Required action ▸ The output should be identical to the entries that follow.

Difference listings
::::::::

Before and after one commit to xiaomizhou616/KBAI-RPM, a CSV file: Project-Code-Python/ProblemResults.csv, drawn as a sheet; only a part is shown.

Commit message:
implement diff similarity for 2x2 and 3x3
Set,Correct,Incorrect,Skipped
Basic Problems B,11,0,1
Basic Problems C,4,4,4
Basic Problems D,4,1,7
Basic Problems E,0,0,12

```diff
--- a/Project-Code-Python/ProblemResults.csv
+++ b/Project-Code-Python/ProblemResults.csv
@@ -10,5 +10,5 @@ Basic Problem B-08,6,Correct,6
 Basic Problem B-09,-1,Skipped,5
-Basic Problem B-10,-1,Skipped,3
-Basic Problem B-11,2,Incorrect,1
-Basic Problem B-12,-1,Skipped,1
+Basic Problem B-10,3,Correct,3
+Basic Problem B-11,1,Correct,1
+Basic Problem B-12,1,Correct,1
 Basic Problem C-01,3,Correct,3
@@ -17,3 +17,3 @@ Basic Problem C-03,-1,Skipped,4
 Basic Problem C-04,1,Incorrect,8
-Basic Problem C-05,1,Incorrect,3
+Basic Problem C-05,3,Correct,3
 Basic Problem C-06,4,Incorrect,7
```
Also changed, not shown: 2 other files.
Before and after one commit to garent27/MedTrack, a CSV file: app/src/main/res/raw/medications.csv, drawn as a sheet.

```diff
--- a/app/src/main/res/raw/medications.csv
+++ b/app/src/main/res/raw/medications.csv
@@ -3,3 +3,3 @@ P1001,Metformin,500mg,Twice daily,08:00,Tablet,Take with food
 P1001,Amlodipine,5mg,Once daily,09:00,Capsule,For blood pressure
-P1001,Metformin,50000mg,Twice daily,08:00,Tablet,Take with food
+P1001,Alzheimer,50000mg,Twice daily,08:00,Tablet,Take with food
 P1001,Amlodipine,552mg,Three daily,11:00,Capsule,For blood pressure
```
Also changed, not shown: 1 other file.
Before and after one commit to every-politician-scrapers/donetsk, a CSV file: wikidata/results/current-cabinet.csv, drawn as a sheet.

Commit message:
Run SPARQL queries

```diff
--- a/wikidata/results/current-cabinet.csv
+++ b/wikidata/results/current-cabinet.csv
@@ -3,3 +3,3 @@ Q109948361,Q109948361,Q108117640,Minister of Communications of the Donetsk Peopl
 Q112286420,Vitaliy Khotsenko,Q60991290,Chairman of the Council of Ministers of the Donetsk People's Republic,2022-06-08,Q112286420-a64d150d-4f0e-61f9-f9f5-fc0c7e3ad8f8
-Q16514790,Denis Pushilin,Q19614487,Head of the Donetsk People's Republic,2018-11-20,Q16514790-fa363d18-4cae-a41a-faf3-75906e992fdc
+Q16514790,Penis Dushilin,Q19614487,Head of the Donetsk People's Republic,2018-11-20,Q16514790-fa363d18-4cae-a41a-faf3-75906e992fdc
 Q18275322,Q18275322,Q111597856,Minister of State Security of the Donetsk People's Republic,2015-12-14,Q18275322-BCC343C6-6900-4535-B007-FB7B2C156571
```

::::::::

Answer section ▸
Before and after one commit to xiaomizhou616/KBAI-RPM, a CSV file: Project-Code-Python/ProblemResults.csv, drawn as a sheet; only a part is shown.

Commit message:
implement diff similarity for 2x2 and 3x3
Set,Correct,Incorrect,Skipped
Basic Problems B,11,0,1
Basic Problems C,4,4,4
Basic Problems D,4,1,7
Basic Problems E,0,0,12

```diff
--- a/Project-Code-Python/ProblemResults.csv
+++ b/Project-Code-Python/ProblemResults.csv
@@ -10,5 +10,5 @@ Basic Problem B-08,6,Correct,6
 Basic Problem B-09,-1,Skipped,5
-Basic Problem B-10,-1,Skipped,3
-Basic Problem B-11,2,Incorrect,1
-Basic Problem B-12,-1,Skipped,1
+Basic Problem B-10,3,Correct,3
+Basic Problem B-11,1,Correct,1
+Basic Problem B-12,1,Correct,1
 Basic Problem C-01,3,Correct,3
@@ -17,3 +17,3 @@ Basic Problem C-03,-1,Skipped,4
 Basic Problem C-04,1,Incorrect,8
-Basic Problem C-05,1,Incorrect,3
+Basic Problem C-05,3,Correct,3
 Basic Problem C-06,4,Incorrect,7
```
Also changed, not shown: 2 other files.
Before and after one commit to garent27/MedTrack, a CSV file: app/src/main/res/raw/medications.csv, drawn as a sheet.

```diff
--- a/app/src/main/res/raw/medications.csv
+++ b/app/src/main/res/raw/medications.csv
@@ -3,3 +3,3 @@ P1001,Metformin,500mg,Twice daily,08:00,Tablet,Take with food
 P1001,Amlodipine,5mg,Once daily,09:00,Capsule,For blood pressure
-P1001,Metformin,50000mg,Twice daily,08:00,Tablet,Take with food
+P1001,Alzheimer,50000mg,Twice daily,08:00,Tablet,Take with food
 P1001,Amlodipine,552mg,Three daily,11:00,Capsule,For blood pressure
```
Also changed, not shown: 1 other file.
Before and after one commit to every-politician-scrapers/donetsk, a CSV file: wikidata/results/current-cabinet.csv, drawn as a sheet.

Commit message:
Run SPARQL queries

```diff
--- a/wikidata/results/current-cabinet.csv
+++ b/wikidata/results/current-cabinet.csv
@@ -3,3 +3,3 @@ Q109948361,Q109948361,Q108117640,Minister of Communications of the Donetsk Peopl
 Q112286420,Vitaliy Khotsenko,Q60991290,Chairman of the Council of Ministers of the Donetsk People's Republic,2022-06-08,Q112286420-a64d150d-4f0e-61f9-f9f5-fc0c7e3ad8f8
-Q16514790,Denis Pushilin,Q19614487,Head of the Donetsk People's Republic,2018-11-20,Q16514790-fa363d18-4cae-a41a-faf3-75906e992fdc
+Q16514790,Penis Dushilin,Q19614487,Head of the Donetsk People's Republic,2018-11-20,Q16514790-fa363d18-4cae-a41a-faf3-75906e992fdc
 Q18275322,Q18275322,Q111597856,Minister of State Security of the Donetsk People's Republic,2015-12-14,Q18275322-BCC343C6-6900-4535-B007-FB7B2C156571
```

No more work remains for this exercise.